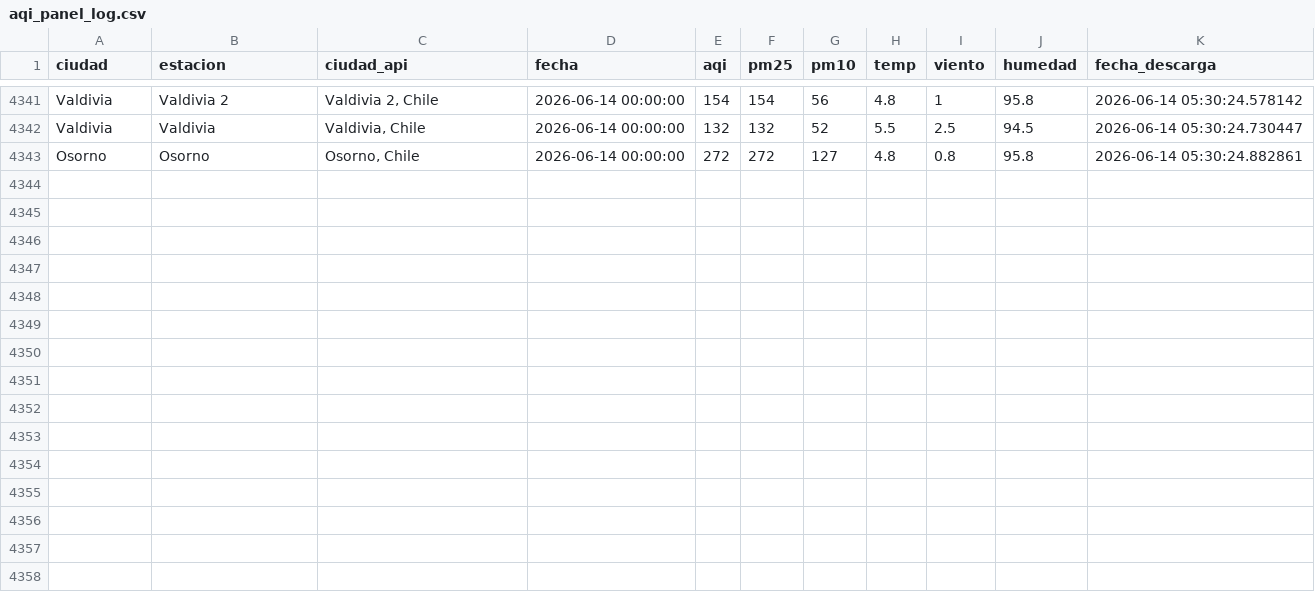
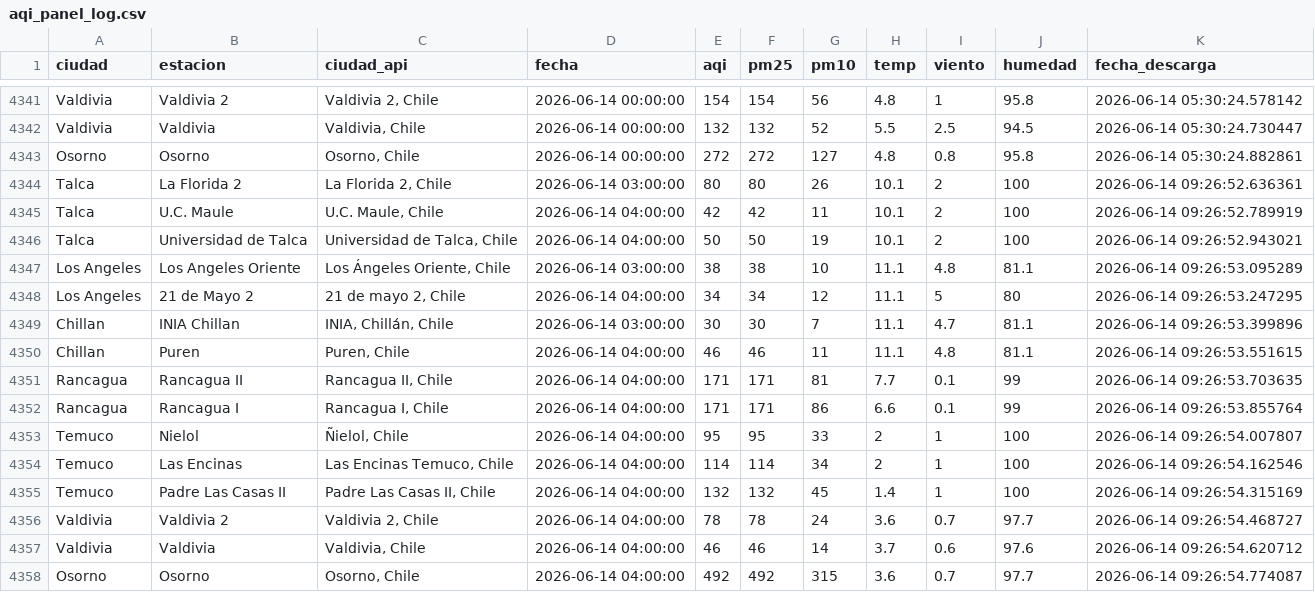
Before and after one commit to CConchaF/pm, a CSV file: data/aqi_panel_log.csv, drawn as a sheet; only a part is shown, gaps mark what is left out; the diff names each change by its address in the sheet, - before the commit and + after, or states it on an @@ line.

```diff
--- a/data/aqi_panel_log.csv
+++ b/data/aqi_panel_log.csv
+row 4344: Talca | La Florida 2 | La Florida 2, Chile | 2026-06-14 03:00:00 | 80 | 80 | 26 | 10.1 | 2 | 100 | 2026-06-14 09:26:52.636361
+row 4345: Talca | U.C. Maule | U.C. Maule, Chile | 2026-06-14 04:00:00 | 42 | 42 | 11 | 10.1 | 2 | 100 | 2026-06-14 09:26:52.789919
+row 4346: Talca | Universidad de Talca | Universidad de Talca, Chile | 2026-06-14 04:00:00 | 50 | 50 | 19 | 10.1 | 2 | 100 | 2026-06-14 09:26:52.943021
+row 4347: Los Angeles | Los Angeles Oriente | Los Ángeles Oriente, Chile | 2026-06-14 03:00:00 | 38 | 38 | 10 | 11.1 | 4.8 | 81.1 | 2026-06-14 09:26:53.095289
+row 4348: Los Angeles | 21 de Mayo 2 | 21 de mayo 2, Chile | 2026-06-14 04:00:00 | 34 | 34 | 12 | 11.1 | 5 | 80 | 2026-06-14 09:26:53.247295
+row 4349: Chillan | INIA Chillan | INIA, Chillán, Chile | 2026-06-14 03:00:00 | 30 | 30 | 7 | 11.1 | 4.7 | 81.1 | 2026-06-14 09:26:53.399896
+row 4350: Chillan | Puren | Puren, Chile | 2026-06-14 04:00:00 | 46 | 46 | 11 | 11.1 | 4.8 | 81.1 | 2026-06-14 09:26:53.551615
+row 4351: Rancagua | Rancagua II | Rancagua II, Chile | 2026-06-14 04:00:00 | 171 | 171 | 81 | 7.7 | 0.1 | 99 | 2026-06-14 09:26:53.703635
+row 4352: Rancagua | Rancagua I | Rancagua I, Chile | 2026-06-14 04:00:00 | 171 | 171 | 86 | 6.6 | 0.1 | 99 | 2026-06-14 09:26:53.855764
+row 4353: Temuco | Nielol | Ñielol, Chile | 2026-06-14 04:00:00 | 95 | 95 | 33 | 2 | 1 | 100 | 2026-06-14 09:26:54.007807
+row 4354: Temuco | Las Encinas | Las Encinas Temuco, Chile | 2026-06-14 04:00:00 | 114 | 114 | 34 | 2 | 1 | 100 | 2026-06-14 09:26:54.162546
+row 4355: Temuco | Padre Las Casas II | Padre Las Casas II, Chile | 2026-06-14 04:00:00 | 132 | 132 | 45 | 1.4 | 1 | 100 | 2026-06-14 09:26:54.315169
+row 4356: Valdivia | Valdivia 2 | Valdivia 2, Chile | 2026-06-14 04:00:00 | 78 | 78 | 24 | 3.6 | 0.7 | 97.7 | 2026-06-14 09:26:54.468727
+row 4357: Valdivia | Valdivia | Valdivia, Chile | 2026-06-14 04:00:00 | 46 | 46 | 14 | 3.7 | 0.6 | 97.6 | 2026-06-14 09:26:54.620712
+row 4358: Osorno | Osorno | Osorno, Chile | 2026-06-14 04:00:00 | 492 | 492 | 315 | 3.6 | 0.7 | 97.7 | 2026-06-14 09:26:54.774087
```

■ TASK STATEMENT ■
The answer must match the entries above line for line, with the pictures dropped.

■ RESULT FOR THIS TASK ■
Before and after one commit to CConchaF/pm, a CSV file: data/aqi_panel_log.csv, drawn as a sheet; only a part is shown, gaps mark what is left out; the diff names each change by its address in the sheet, - before the commit and + after, or states it on an @@ line.

```diff
--- a/data/aqi_panel_log.csv
+++ b/data/aqi_panel_log.csv
+row 4344: Talca | La Florida 2 | La Florida 2, Chile | 2026-06-14 03:00:00 | 80 | 80 | 26 | 10.1 | 2 | 100 | 2026-06-14 09:26:52.636361
+row 4345: Talca | U.C. Maule | U.C. Maule, Chile | 2026-06-14 04:00:00 | 42 | 42 | 11 | 10.1 | 2 | 100 | 2026-06-14 09:26:52.789919
+row 4346: Talca | Universidad de Talca | Universidad de Talca, Chile | 2026-06-14 04:00:00 | 50 | 50 | 19 | 10.1 | 2 | 100 | 2026-06-14 09:26:52.943021
+row 4347: Los Angeles | Los Angeles Oriente | Los Ángeles Oriente, Chile | 2026-06-14 03:00:00 | 38 | 38 | 10 | 11.1 | 4.8 | 81.1 | 2026-06-14 09:26:53.095289
+row 4348: Los Angeles | 21 de Mayo 2 | 21 de mayo 2, Chile | 2026-06-14 04:00:00 | 34 | 34 | 12 | 11.1 | 5 | 80 | 2026-06-14 09:26:53.247295
+row 4349: Chillan | INIA Chillan | INIA, Chillán, Chile | 2026-06-14 03:00:00 | 30 | 30 | 7 | 11.1 | 4.7 | 81.1 | 2026-06-14 09:26:53.399896
+row 4350: Chillan | Puren | Puren, Chile | 2026-06-14 04:00:00 | 46 | 46 | 11 | 11.1 | 4.8 | 81.1 | 2026-06-14 09:26:53.551615
+row 4351: Rancagua | Rancagua II | Rancagua II, Chile | 2026-06-14 04:00:00 | 171 | 171 | 81 | 7.7 | 0.1 | 99 | 2026-06-14 09:26:53.703635
+row 4352: Rancagua | Rancagua I | Rancagua I, Chile | 2026-06-14 04:00:00 | 171 | 171 | 86 | 6.6 | 0.1 | 99 | 2026-06-14 09:26:53.855764
+row 4353: Temuco | Nielol | Ñielol, Chile | 2026-06-14 04:00:00 | 95 | 95 | 33 | 2 | 1 | 100 | 2026-06-14 09:26:54.007807
+row 4354: Temuco | Las Encinas | Las Encinas Temuco, Chile | 2026-06-14 04:00:00 | 114 | 114 | 34 | 2 | 1 | 100 | 2026-06-14 09:26:54.162546
+row 4355: Temuco | Padre Las Casas II | Padre Las Casas II, Chile | 2026-06-14 04:00:00 | 132 | 132 | 45 | 1.4 | 1 | 100 | 2026-06-14 09:26:54.315169
+row 4356: Valdivia | Valdivia 2 | Valdivia 2, Chile | 2026-06-14 04:00:00 | 78 | 78 | 24 | 3.6 | 0.7 | 97.7 | 2026-06-14 09:26:54.468727
+row 4357: Valdivia | Valdivia | Valdivia, Chile | 2026-06-14 04:00:00 | 46 | 46 | 14 | 3.7 | 0.6 | 97.6 | 2026-06-14 09:26:54.620712
+row 4358: Osorno | Osorno | Osorno, Chile | 2026-06-14 04:00:00 | 492 | 492 | 315 | 3.6 | 0.7 | 97.7 | 2026-06-14 09:26:54.774087
```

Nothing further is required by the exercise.